- **Instructions for the task**
Below are records; reproduce exactly the lines from the one that has "P[PreToolUse, async] --> H[hook turn]" through the one that has "prompt] --> T", ends included, and nothing more.

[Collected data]
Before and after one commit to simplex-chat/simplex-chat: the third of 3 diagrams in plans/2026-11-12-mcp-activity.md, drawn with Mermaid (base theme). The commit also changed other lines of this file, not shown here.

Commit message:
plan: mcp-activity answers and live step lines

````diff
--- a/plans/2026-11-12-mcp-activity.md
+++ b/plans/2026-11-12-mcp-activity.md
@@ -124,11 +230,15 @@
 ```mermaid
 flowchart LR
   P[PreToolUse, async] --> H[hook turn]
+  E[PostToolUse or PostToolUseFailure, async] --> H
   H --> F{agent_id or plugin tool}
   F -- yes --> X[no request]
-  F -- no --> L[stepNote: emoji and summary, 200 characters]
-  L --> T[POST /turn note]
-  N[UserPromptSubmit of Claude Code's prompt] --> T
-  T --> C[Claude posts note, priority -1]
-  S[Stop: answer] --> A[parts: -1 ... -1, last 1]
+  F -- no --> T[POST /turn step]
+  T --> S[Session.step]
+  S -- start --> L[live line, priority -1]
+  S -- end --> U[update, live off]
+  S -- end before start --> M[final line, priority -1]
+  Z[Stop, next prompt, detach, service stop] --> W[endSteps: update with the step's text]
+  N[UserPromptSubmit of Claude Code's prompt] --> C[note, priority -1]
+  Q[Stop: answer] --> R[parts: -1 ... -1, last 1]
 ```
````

...

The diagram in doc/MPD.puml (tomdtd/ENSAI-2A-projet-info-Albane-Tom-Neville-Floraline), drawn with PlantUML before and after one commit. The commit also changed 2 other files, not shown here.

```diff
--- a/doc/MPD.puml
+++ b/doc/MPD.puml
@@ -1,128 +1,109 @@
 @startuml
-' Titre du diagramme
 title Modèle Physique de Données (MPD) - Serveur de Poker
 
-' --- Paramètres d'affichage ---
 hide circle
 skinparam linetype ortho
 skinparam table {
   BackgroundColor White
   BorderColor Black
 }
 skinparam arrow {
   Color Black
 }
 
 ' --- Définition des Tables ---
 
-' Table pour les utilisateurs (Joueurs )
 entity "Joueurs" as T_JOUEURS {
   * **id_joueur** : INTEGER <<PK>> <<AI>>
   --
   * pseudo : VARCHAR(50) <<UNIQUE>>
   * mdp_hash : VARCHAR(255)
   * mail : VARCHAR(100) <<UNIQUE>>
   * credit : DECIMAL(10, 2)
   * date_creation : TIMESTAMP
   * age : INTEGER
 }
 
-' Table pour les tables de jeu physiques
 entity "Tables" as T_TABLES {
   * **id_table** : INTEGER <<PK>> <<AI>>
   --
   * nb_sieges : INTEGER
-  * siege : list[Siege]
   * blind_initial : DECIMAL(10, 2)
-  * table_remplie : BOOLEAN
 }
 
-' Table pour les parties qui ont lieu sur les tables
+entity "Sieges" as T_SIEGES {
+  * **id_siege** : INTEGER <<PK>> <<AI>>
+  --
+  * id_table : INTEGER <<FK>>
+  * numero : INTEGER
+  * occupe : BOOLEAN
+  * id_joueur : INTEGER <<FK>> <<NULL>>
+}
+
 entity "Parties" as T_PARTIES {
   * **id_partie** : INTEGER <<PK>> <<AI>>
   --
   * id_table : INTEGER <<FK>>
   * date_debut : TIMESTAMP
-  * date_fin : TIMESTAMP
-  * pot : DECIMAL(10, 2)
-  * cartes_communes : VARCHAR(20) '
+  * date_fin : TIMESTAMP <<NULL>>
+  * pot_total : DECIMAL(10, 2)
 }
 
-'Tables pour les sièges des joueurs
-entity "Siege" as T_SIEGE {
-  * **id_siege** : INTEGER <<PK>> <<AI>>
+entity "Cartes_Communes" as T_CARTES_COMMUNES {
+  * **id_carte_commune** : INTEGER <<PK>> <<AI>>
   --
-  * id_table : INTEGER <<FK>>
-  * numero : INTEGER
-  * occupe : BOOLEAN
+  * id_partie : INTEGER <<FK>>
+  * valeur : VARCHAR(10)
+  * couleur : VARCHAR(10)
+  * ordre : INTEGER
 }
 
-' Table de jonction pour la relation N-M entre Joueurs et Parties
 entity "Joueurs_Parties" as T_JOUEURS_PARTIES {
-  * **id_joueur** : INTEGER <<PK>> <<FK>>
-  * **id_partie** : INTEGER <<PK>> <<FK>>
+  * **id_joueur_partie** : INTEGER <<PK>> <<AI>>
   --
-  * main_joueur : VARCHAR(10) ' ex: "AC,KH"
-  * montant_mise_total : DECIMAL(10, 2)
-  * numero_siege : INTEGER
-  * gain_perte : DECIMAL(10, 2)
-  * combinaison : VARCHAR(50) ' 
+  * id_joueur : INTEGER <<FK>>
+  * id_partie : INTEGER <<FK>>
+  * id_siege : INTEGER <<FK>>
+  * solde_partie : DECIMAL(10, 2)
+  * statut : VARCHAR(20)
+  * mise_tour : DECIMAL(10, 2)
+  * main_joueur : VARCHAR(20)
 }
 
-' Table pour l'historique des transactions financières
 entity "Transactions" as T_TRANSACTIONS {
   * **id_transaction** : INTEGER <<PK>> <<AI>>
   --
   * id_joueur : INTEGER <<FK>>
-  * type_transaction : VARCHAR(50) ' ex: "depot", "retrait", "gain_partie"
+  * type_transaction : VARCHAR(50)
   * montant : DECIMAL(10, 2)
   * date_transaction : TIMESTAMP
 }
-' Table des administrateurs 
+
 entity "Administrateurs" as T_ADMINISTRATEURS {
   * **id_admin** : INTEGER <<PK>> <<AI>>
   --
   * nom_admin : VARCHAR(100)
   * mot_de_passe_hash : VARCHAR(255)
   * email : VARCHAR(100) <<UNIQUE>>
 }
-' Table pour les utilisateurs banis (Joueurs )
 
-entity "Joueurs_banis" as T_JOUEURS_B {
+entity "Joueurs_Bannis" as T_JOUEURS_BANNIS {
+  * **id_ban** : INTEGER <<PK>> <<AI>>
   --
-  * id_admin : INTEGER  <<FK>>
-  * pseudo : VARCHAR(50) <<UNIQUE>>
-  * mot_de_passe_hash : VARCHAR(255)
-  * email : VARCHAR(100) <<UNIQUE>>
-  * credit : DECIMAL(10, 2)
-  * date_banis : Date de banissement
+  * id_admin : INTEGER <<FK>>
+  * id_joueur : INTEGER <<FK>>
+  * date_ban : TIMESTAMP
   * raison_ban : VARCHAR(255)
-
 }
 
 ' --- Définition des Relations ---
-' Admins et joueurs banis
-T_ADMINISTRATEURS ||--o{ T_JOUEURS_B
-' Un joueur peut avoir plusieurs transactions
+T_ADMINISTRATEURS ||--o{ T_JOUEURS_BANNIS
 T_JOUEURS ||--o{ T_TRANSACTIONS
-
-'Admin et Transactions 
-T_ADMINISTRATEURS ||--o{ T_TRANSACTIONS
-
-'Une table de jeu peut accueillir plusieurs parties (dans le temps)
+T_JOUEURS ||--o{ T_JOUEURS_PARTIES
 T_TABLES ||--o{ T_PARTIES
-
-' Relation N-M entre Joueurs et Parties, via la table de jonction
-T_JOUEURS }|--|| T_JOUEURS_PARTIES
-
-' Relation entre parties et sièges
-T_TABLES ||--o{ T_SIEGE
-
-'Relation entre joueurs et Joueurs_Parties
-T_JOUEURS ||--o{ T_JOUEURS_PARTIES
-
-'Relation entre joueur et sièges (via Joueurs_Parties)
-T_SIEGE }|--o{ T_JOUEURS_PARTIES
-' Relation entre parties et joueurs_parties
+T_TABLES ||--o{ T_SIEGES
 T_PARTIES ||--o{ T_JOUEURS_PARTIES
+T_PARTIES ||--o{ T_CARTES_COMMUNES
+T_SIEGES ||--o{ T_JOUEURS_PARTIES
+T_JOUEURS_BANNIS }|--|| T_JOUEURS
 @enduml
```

==

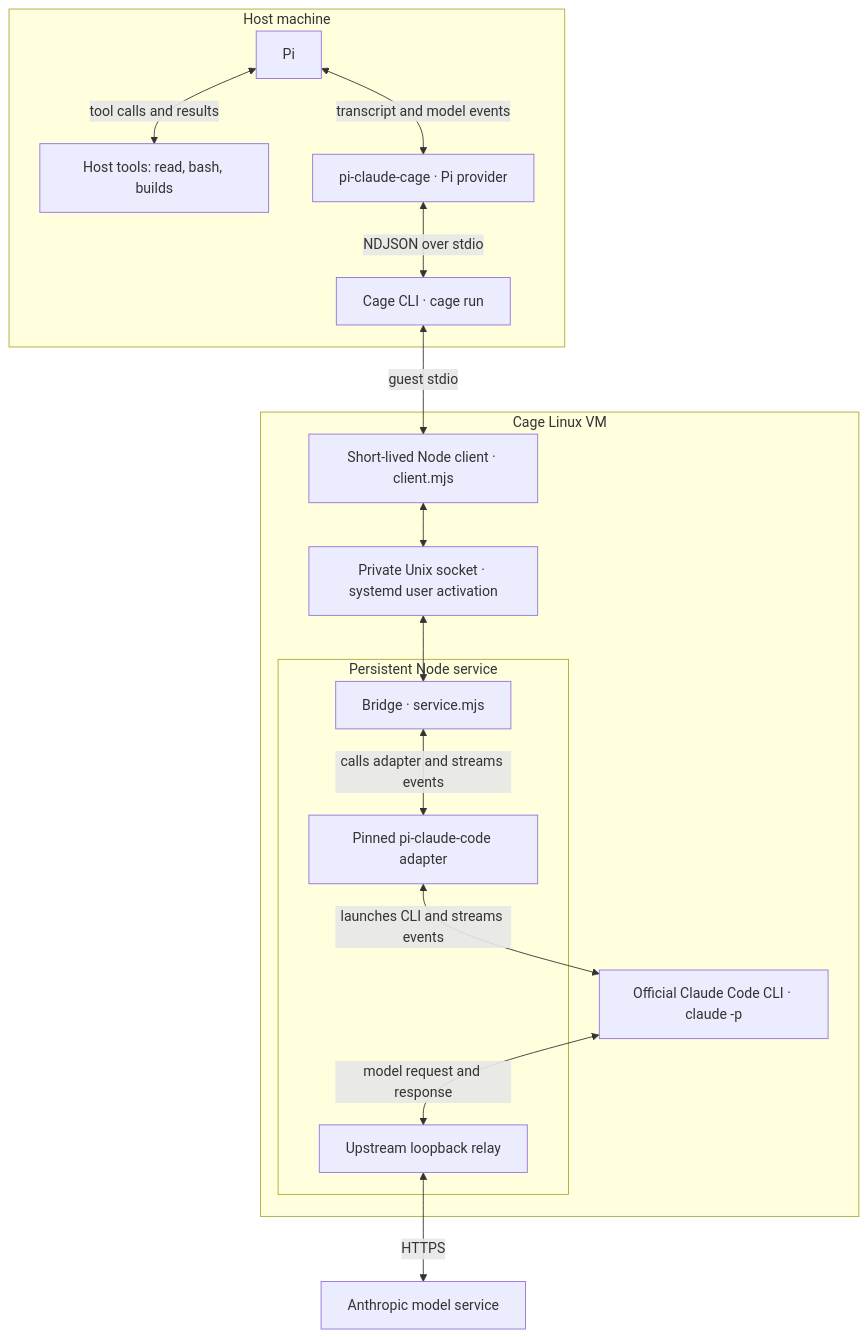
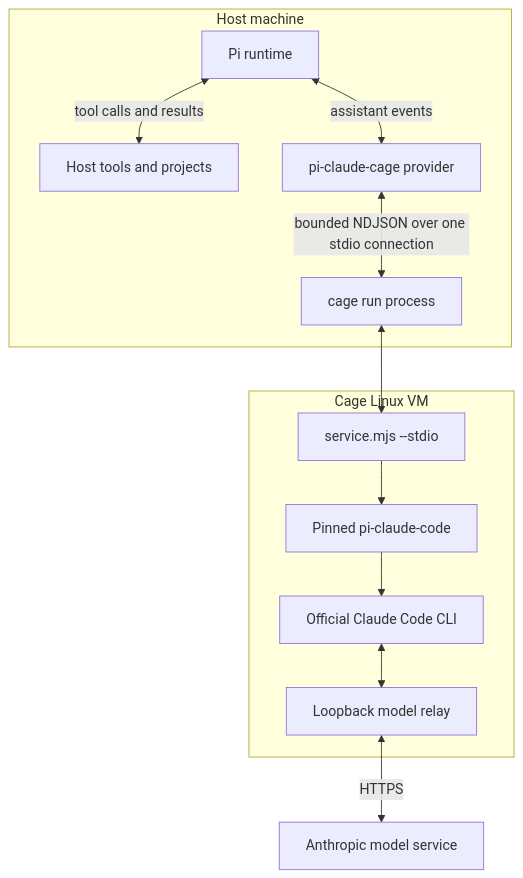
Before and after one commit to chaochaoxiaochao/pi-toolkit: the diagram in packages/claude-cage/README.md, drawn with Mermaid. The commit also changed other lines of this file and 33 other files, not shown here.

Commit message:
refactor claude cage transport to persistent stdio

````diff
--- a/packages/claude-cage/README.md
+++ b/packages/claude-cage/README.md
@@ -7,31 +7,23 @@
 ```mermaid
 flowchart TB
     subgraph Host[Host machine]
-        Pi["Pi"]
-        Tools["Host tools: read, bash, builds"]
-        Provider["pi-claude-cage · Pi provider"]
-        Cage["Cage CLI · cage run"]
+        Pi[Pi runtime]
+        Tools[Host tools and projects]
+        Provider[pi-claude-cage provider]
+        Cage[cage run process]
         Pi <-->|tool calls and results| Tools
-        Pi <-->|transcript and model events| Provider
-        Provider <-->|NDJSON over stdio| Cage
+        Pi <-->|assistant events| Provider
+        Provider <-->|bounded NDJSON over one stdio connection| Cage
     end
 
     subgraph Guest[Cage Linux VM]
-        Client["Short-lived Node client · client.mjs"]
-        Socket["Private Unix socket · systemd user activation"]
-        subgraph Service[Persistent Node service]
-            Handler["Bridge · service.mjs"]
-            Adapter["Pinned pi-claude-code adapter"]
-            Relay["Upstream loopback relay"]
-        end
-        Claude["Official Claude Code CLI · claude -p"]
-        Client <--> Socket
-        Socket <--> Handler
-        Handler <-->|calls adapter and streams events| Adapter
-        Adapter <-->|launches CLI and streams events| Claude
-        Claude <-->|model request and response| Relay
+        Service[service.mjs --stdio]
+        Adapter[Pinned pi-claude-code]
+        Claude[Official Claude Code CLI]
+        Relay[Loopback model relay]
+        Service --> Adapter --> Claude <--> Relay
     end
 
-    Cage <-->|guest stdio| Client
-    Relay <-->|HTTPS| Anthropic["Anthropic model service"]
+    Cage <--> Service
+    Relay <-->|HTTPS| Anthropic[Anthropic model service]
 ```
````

- **Expected output**
   P[PreToolUse, async] --> H[hook turn]
+  E[PostToolUse or PostToolUseFailure, async] --> H
   H --> F{agent_id or plugin tool}
   F -- yes --> X[no request]
-  F -- no --> L[stepNote: emoji and summary, 200 characters]
-  L --> T[POST /turn note]
-  N[UserPromptSubmit of Claude Code's prompt] --> T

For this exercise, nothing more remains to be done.